Odd Alaska House race takes new twist as Gross plans to quit
JUNEAU, Alaska (AP) — An unprecedented race in Alaska to fill the state’s U.S. House seat has taken an odd twist, with one of the top vote-getters in the recent special primary, independent Al Gross, suddenly and with little explanation announcing plans to end his campaign.
“Trust that I am making the right decision,” Gross said in a statement to supporters Tuesday, the day after disclosing his plans.
He added that he and his wife “have decided it is just too hard to run as a nonpartisan candidate in this race. I still believe that when people with differing opinions listen to each other and work together, problems get solved. Maybe we can reach that place sometime in the future. I hope we do.”
Gross, an orthopedic surgeon, was in third place in the special primary, behind former Gov. Sarah Palin and businessman Nick Begich, both Republicans, and ahead of Democrat Mary Peltola, a former state lawmaker. Gross was positioned to advance to the August special election as one of the top four vote-getters.
State elections officials planned a final ballot count Tuesday in a race that featured a whopping 48 candidates. Officials have targeted certification of the special primary by Saturday.
This was the first election under a system approved by voters that scraps party primaries and institutes ranked choice voting in general elections.
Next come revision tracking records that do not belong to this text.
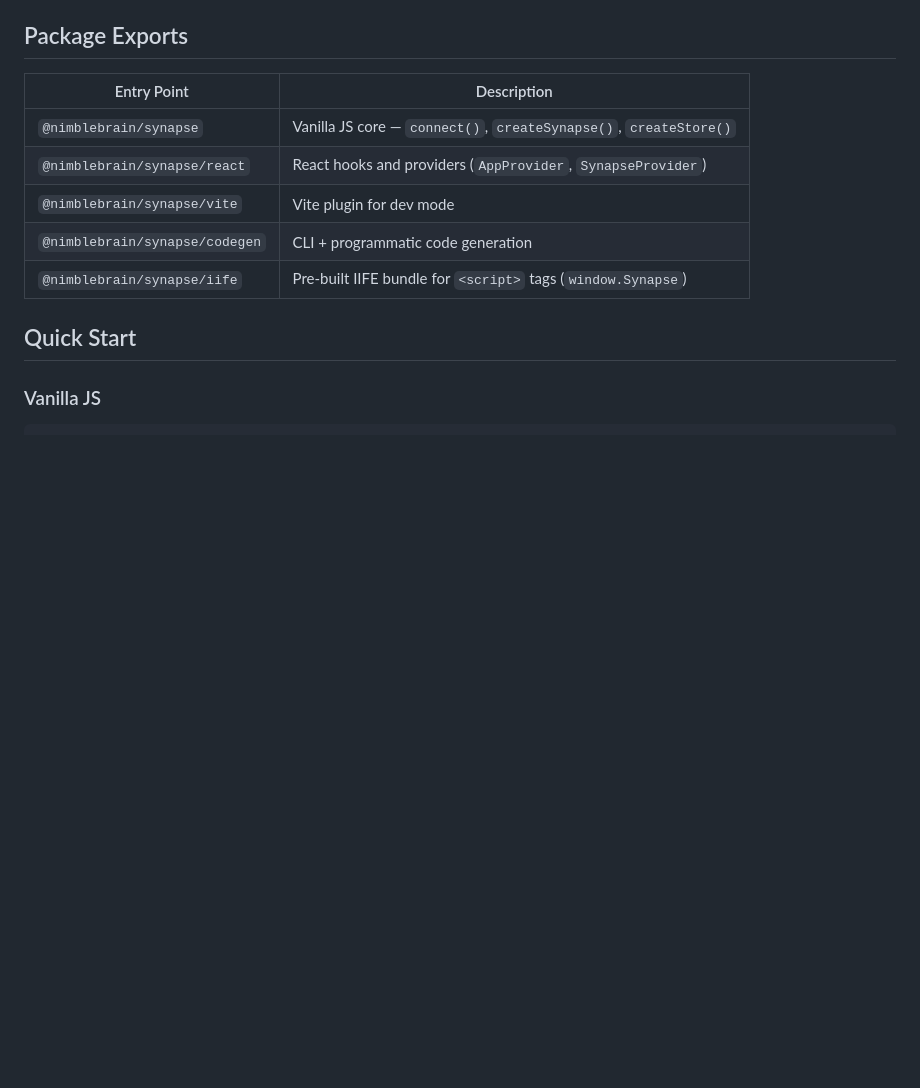
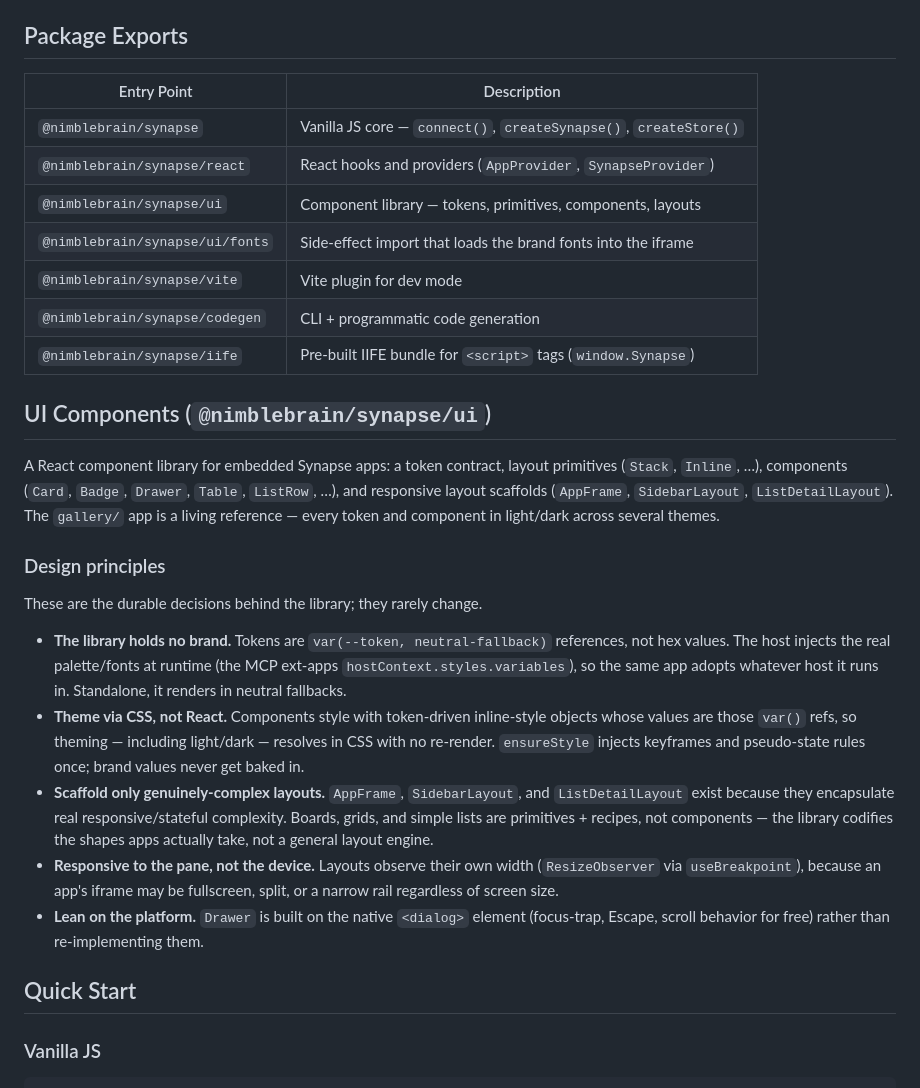
Before and after one commit to NimbleBrainInc/synapse, a Markdown page: README.md, the part around the change. Drawn GitHub-style; blank space fills up the shorter version.

Commit message:
docs(ui): add UI Components section + design principles to README
Replaces the design-time spec with the durable 'why' (no brand in the library,
theme via CSS vars, scaffold-only-complex-layouts, responsive-to-pane, native
<dialog>) and documents the ./ui + ./ui/fonts exports. The gallery + types are
the living API reference.

```diff
--- a/README.md
+++ b/README.md
@@ -43,9 +43,42 @@ npm install @nimblebrain/synapse
 |-------------|-------------|
 | `@nimblebrain/synapse` | Vanilla JS core — `connect()`, `createSynapse()`, `createStore()` |
 | `@nimblebrain/synapse/react` | React hooks and providers (`AppProvider`, `SynapseProvider`) |
+| `@nimblebrain/synapse/ui` | Component library — tokens, primitives, components, layouts |
+| `@nimblebrain/synapse/ui/fonts` | Side-effect import that loads the brand fonts into the iframe |
 | `@nimblebrain/synapse/vite` | Vite plugin for dev mode |
 | `@nimblebrain/synapse/codegen` | CLI + programmatic code generation |
 | `@nimblebrain/synapse/iife` | Pre-built IIFE bundle for `<script>` tags (`window.Synapse`) |
+
+## UI Components (`@nimblebrain/synapse/ui`)
+
+A React component library for embedded Synapse apps: a token contract, layout
+primitives (`Stack`, `Inline`, …), components (`Card`, `Badge`, `Drawer`,
+`Table`, `ListRow`, …), and responsive layout scaffolds (`AppFrame`,
+`SidebarLayout`, `ListDetailLayout`). The `gallery/` app is a living reference —
+every token and component in light/dark across several themes.
+
+### Design principles
+
+These are the durable decisions behind the library; they rarely change.
+
+- **The library holds no brand.** Tokens are `var(--token, neutral-fallback)`
+  references, not hex values. The host injects the real palette/fonts at runtime
+  (the MCP ext-apps `hostContext.styles.variables`), so the same app adopts
+  whatever host it runs in. Standalone, it renders in neutral fallbacks.
+- **Theme via CSS, not React.** Components style with token-driven inline-style
+  objects whose values are those `var()` refs, so theming — including light/dark —
+  resolves in CSS with no re-render. `ensureStyle` injects keyframes and
+  pseudo-state rules once; brand values never get baked in.
+- **Scaffold only genuinely-complex layouts.** `AppFrame`, `SidebarLayout`, and
+  `ListDetailLayout` exist because they encapsulate real responsive/stateful
+  complexity. Boards, grids, and simple lists are primitives + recipes, not
+  components — the library codifies the shapes apps actually take, not a general
+  layout engine.
+- **Responsive to the pane, not the device.** Layouts observe their own width
+  (`ResizeObserver` via `useBreakpoint`), because an app's iframe may be
+  fullscreen, split, or a narrow rail regardless of screen size.
+- **Lean on the platform.** `Drawer` is built on the native `<dialog>` element
+  (focus-trap, Escape, scroll behavior for free) rather than re-implementing them.
 
 ## Quick Start
 
```
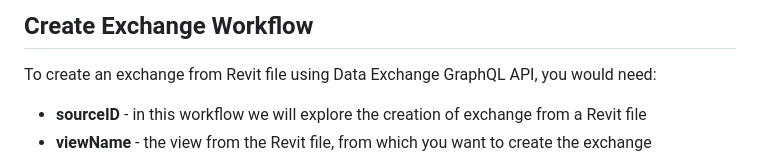
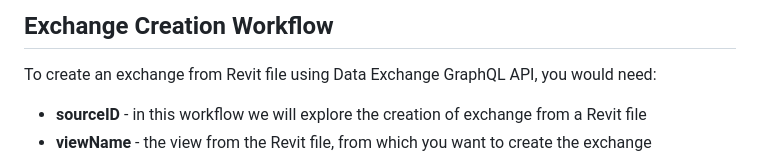
Before and after one commit to autodesk-platform-services/aps-dx-samples-nodejs, a Markdown page: CreateExchange.md, the part around the change. Drawn GitHub-style.

```diff
--- a/CreateExchange.md
+++ b/CreateExchange.md
@@ -1,4 +1,4 @@
-## Create Exchange Workflow
+## Exchange Creation Workflow
 
 To create an exchange from Revit file using Data Exchange GraphQL API, you would need:
 
```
All 48 candidates in the special primary appeared on the same, one-page ballot.
Gross had given no public indication that a shakeup was coming.
On social media Friday, Gross said he was “thrilled” to earn the endorsement of an electrical workers union.
“Working men and women can trust that they can always count on me to fight for them and stand up to powerful corporate and special interests on their behalf,” he said in a fundraising appeal that also featured the words “Stop Sarah Palin!”
“Chip in today to help us bring independent leadership to Alaska,” the post says.
On Monday, his campaign posted a photo of him at a brewery over the weekend.
Then later in the day his campaign released a statement saying he would withdraw from the special and regular elections for the seat left vacant by the death in March of Republican Rep. Don Young. Young had held the seat for 49 years.
The state Division of Elections website on Tuesday showed Gross as having withdrawn from the August regular primary. The deadline to withdraw from that race is Saturday. Republican former lawmaker John Coghill and Democrat Mike Milligan have also withdrawn, according to the division website.
Gross, who sought to cast Palin as a quitter for resigning partway through her term as governor in 2009, did not make himself available to reporters after announcing plans to drop his campaign.
Gross, in the statement Monday, said there are “two outstanding Alaska Native women in this race who would both serve our state well.” The campaign confirmed he was speaking about Peltola and Republican Tara Sweeney, who was in fifth place in the special primary.
Sweeney’s campaign manager, Karina Waller, said by email late Monday that Sweeney had been out of cell range and that a comment “will be forthcoming once she is back in communication.”
Sweeney was an assistant secretary for Indian Affairs in the U.S. Department of the Interior during the Trump administration.
The Division of Elections was looking into the question of whether the fifth place finisher in the special primary would be bumped up to fourth place if Gross withdraws, division spokesperson Tiffany Montemayor said by email Monday.
The August special election will feature ranked choice voting and determine who will serve the remainder of Young’s term. The August regular primary and November general election will determine who will serve a new two-year term starting in January.